PE, Music, and Visual Arts are taught by specialists to form a comprehensive, varied and rich experience. Technology is used as a tool that enhances and broadens the scope and quality of student learning across all subjects.

Elementary students investigate six units of inquiry for six weeks each. As they advance from grade to grade the level of investigation expands. Through these interdisciplinary units of inquiry, students acquire math, language, science, art, music, and social studies skills at grade level or above.

A Unique Program

What differentiates our Elementary Program from others? Four key elements:

1. Transdisciplinary Themes

Students learn concepts and issues across all disciplines and are able tomake connections between them. They’re also able to apply what they’ve learned to their own lives, as teachers pull real-world issues (local and global) into the classroom.

The themes are:

Who We AreHow the World WorksHow We Express OurselvesWhere We Are in Place and TimeSharing the PlanetHow We Organize Ourselves

These themes are actually introduced for the first time in the Preschool Program. Then, each year, students learn under these themes but with increasing depth, complexity, relevance and application to world issues.

As an example, our Preschoolers might study the topic of “family” during the unit “Who We Are”. This is an age-appropriate topic for a preschooler. Meanwhile, our Elementary students might study human rights under that same theme. While the themes stay the same year to year, the topics become more sophisticated as the children mature.

Together, the six transdisciplinary themes ensure complete coverage of all subjects and skills, but in a way that helps students see how things are connected, interrelated and applied in real life. This makes the learning relevant and engaging, and this makes the students want to learn more.

2. Inquiry-Driven and Constructivist

Our teachers impart knowledge by guiding and structuring open-ended inquiry in which students have agency (voice and choice). Students ask questions, making sense of the world around them. They explore their own thinking and that of other students, and learn to negotiate and compromise with others when their thinking differs.

3. Action-Oriented

Students are encouraged to take action on their learning—and this action can come in the form of doing or just thinking or feeling differently about something.

4. Reflective

Our program incorporates reflection, time for students to think about their work, to think about what they learned, what they did well and what they could have done differently. Through this reflection comes growth as well as the ability to handle feedback.

Our teachers also reflect and continually think about how to improve and optimize the curriculum to meet each individual student’s needs.

Elementary Assessment

The IB assessment model is built around the philosophy of inviting students to participate in thinking about their own growth as learners. This approach begins training elementary students to take ownership of their individual assessments so that they are uniquely adept at doing so before they enter Middle School.
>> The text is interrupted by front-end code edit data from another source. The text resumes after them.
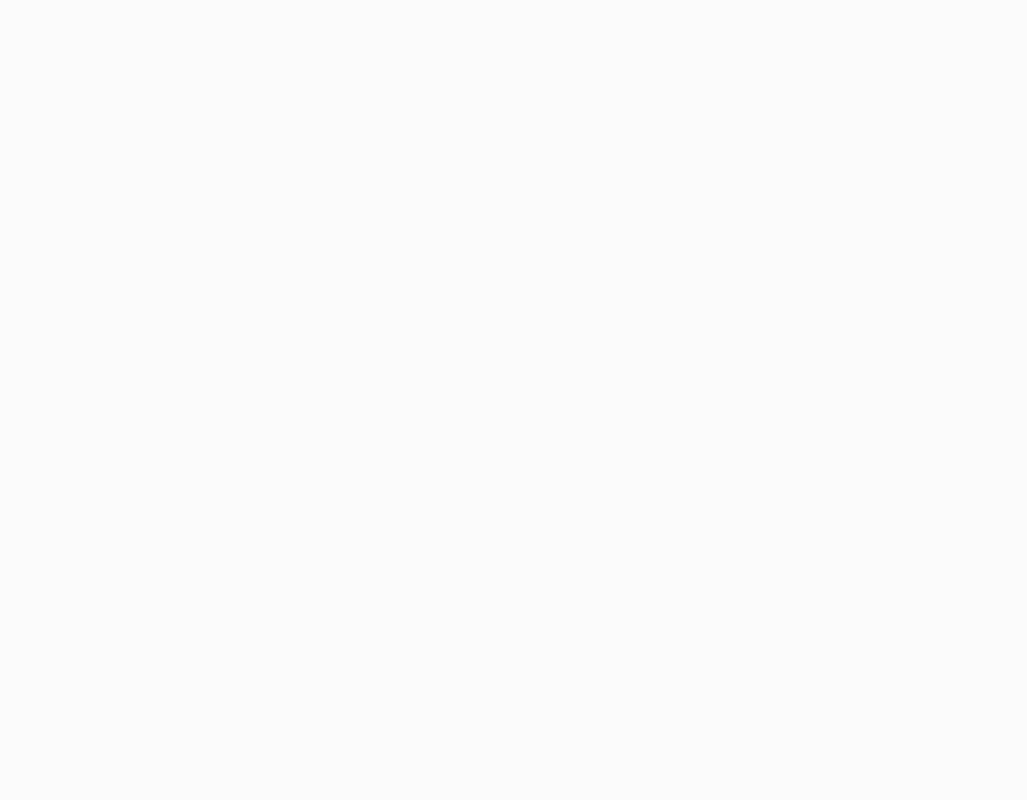
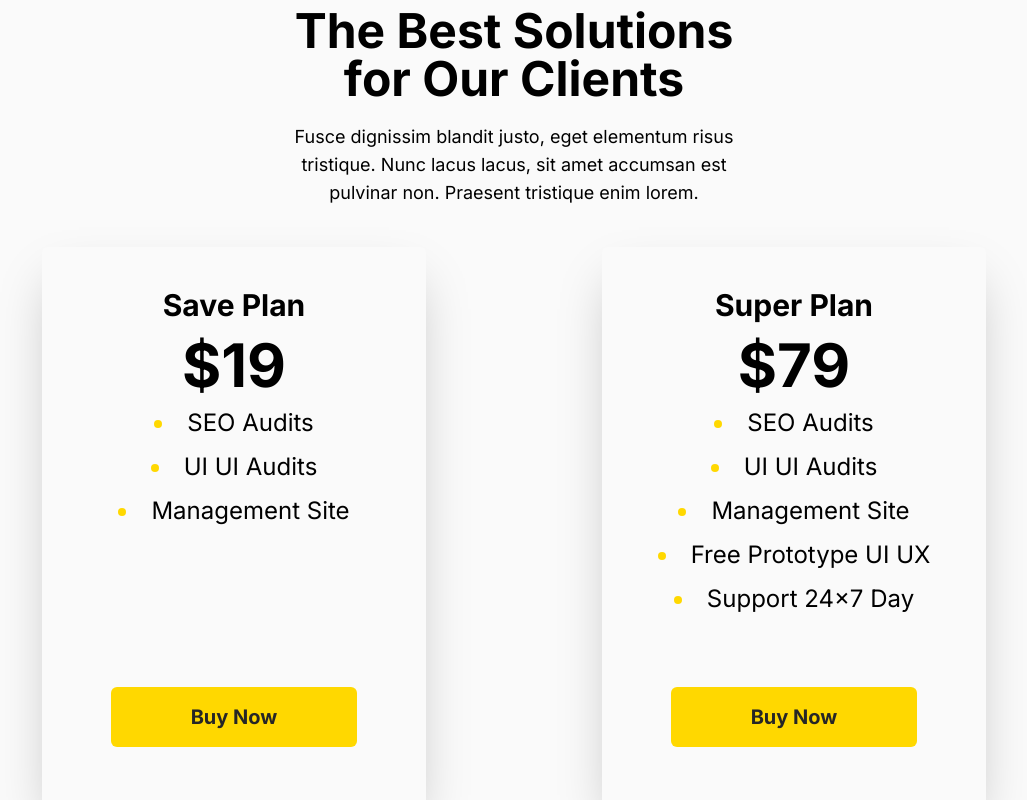
Before and after one commit to dennyshuda/agency, a React (Vite) app: page / in a window 1280 px wide. Shown: the part 3400-4200 px from the top of the page, without its empty margins (126-1153 px from the left). Before the commit the page ends 3191 px from the top, so only its background shows below. Built offline with nearby package versions, Linux system fonts and the light colour scheme.

Commit message:
feat: create pricing plans

```diff
--- a/src/App.tsx
+++ b/src/App.tsx
@@ -1,6 +1,7 @@
 import Hero from "./components/Hero";
 import Layout from "./components/Layout";
 import Nav from "./components/Nav";
+import Price from "./components/Price";
 import Project from "./components/Project";
 import Services from "./components/Services";
 
@@ -12,6 +13,7 @@ function App() {
         <Hero />
         <Services />
         <Project />
+        <Price />
       </Layout>
     </div>
   );
--- /dev/null
+++ b/src/components/Price.tsx
@@ -0,0 +1,75 @@
+export default function Price() {
+  const plans = [
+    {
+      title: "Save Plan",
+      price: "$19",
+      desc: ["SEO Audits", "UI UI Audits", "Management Site"],
+    },
+    {
+      title: "Super Plan",
+      price: "$79",
+      desc: [
+        "SEO Audits",
+        "UI UI Audits",
+        "Management Site",
+        "Free Prototype UI UX",
+        "Support 24x7 Day",
+      ],
+    },
+    {
+      title: "Expert Plan",
+      price: "$19",
+      desc: [
+        "SEO Audits",
+        "UI UI Audits",
+        "Management Site",
+        "Free Prototype UI UX",
+        "1 Free Build Dev Apps",
+        "Support 24x7 Day",
+      ],
+    },
+  ];
+  return (
+    <div className="mt-40">
+      <div className="font-bold mx-auto w-1/2 text-center my-10 space-y-5">
+        <h2 className="text-first text-3xl">Pricing Plans</h2>
+        <h1 className="text-5xl">The Best Solutions for Our Clients</h1>
+        <p className="font-normal text-lg">
+          Fusce dignissim blandit justo, eget elementum risus tristique. Nunc
+          lacus lacus, sit amet accumsan est pulvinar non. Praesent tristique
+          enim lorem.
+        </p>
+      </div>
+      <div className="flex flex-wrap justify-between gap-y-10">
+        {plans.map((plan, index) => {
+          return (
+            <div
+              className="w-96 h-[35rem] py-10 flex flex-col justify-between shadow-2xl text-center rounded-md"
+              key={index}
+            >
+              <div className="space-y-3">
+                <h2 className="text-3xl font-bold">{plan.title}</h2>
+                <h1 className="text-6xl font-bold">{plan.price}</h1>
+                {plan.desc.map((item, index) => {
+                  return (
+                    <li className="text-first text-2xl" key={index}>
+                      <span className="text-black">{item}</span>
+                    </li>
+                  );
+                })}
+              </div>
+              <div className="my-5">
+                <a
+                  className="inline-block bg-first py-4 px-20 rounded-md text-xl font-semibold text-second"
+                  href="/"
+                >
+                  Buy Now
+                </a>
+              </div>
+            </div>
+          );
+        })}
+      </div>
+    </div>
+  );
+}
```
Students engage in daily reflection on their work, review their ePortfolios, and discuss their progress with their teachers. They actively participate in the three annual conferences: parent-teacher, parent-teacher-student, and student-led. They are confident sharing what they have learned and discussing openly the challenges and growth they are experiencing. All of this information is reflected in the student report cards.